The documentation team of Nav Nalanda Mahavihara (NNM) on Wednesday found the entire statue of Buddha in the Mahaparinirvana posture.

The size of the statue is 5-ft-4-inches long, 2-ft-10-inches wide and 10 inches thick. The statue has been found at village Maher under Tankuppa block in Gaya where one block of the statue was found around a month back.

A member of the documentation team Deepak Anand told The Telegraph that the Buddha’s sculpture in Mahaparinirvana posture from the Gupta period is a rare finding in Bihar. Historian Dilip Kumar, who has done a research on the Role of Asoka in Development of Buddhism said the statue of Buddha in the Mahaparinirvana posture has been found for the first time in Bihar. Dilip is a librarian with the Bodhgaya Temple Management Committee (BTMC).

Shivanandan Paswan, a heritage leader associated with NNM and who is actively involved in sensitising fellow villagers, said: “It could be their forefathers had half buried the sculpture to avoid theft.”

The villagers expressed happiness that people from the NNM were visiting them and creating awareness about conserving the legacy. “It’s unfortunate that all such sculptures of the Buddha are being treated as object of art and placed in museums. At a Bodhgaya seminar on Wednesday, it was stated that efforts should be made to create awareness towards the religious sanctity of the important images of Buddha and a temple should be constructed,” Paswan said.

Anand said when the significance of the rare sculpture was revealed to the community, the villagers were very happy and they hoped that now their village would get the due importance. The area in ancient times must have been a very important Buddhist centre. The place also has two very rare images of Amitabha Buddha. It is highly revered among the Pure Land Buddhist sect popular in Japan and other Mahayana countries.

During a seminar on Buddha and Peace organised at the meditation park of World Heritage Mahabodhi Mahavihara, Anand said the discovery and excavation of most of the Buddhist sites in the 19th and the 20th centuries were done on the basis of ancient Buddhist texts.

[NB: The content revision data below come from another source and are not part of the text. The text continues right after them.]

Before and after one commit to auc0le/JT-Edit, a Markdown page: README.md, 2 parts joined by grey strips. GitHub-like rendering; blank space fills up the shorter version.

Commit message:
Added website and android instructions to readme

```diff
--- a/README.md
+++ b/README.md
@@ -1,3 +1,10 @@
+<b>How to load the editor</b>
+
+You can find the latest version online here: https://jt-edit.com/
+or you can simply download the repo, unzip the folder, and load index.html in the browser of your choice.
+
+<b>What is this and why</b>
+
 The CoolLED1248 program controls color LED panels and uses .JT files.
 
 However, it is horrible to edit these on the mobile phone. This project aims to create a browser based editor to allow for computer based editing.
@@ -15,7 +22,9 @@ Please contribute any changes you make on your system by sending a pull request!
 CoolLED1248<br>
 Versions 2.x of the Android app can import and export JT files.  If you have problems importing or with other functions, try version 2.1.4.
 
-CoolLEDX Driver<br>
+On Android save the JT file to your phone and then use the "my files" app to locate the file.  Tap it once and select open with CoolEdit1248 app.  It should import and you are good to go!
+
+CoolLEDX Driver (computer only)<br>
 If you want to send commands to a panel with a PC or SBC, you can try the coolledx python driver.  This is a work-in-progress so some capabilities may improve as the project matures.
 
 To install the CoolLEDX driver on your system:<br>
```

“Considering the situation at that time, the rich antiquities recovered from the sites, were removed to museums for safety and display. A 5th century red sandstone sculpture of Buddha in a preaching posture was recovered from Griddhak, during excavations in the early 20th century,” he said.

The sculpture is now at Nalanda Museum. The sacred sites are now archaeological sites sans the sculptures of Buddha and Buddhist deities that originally belonged to these places.

“It will be in interest of all the stakeholders to restore the ancient images with necessary security precautions and without compromising the archaeological significance of the site. Taking restoration of important sites to the next-level will send a positive message to followers of the teachings of the Buddha all over the world and will facilitate growth of pilgrimage,” Anand said.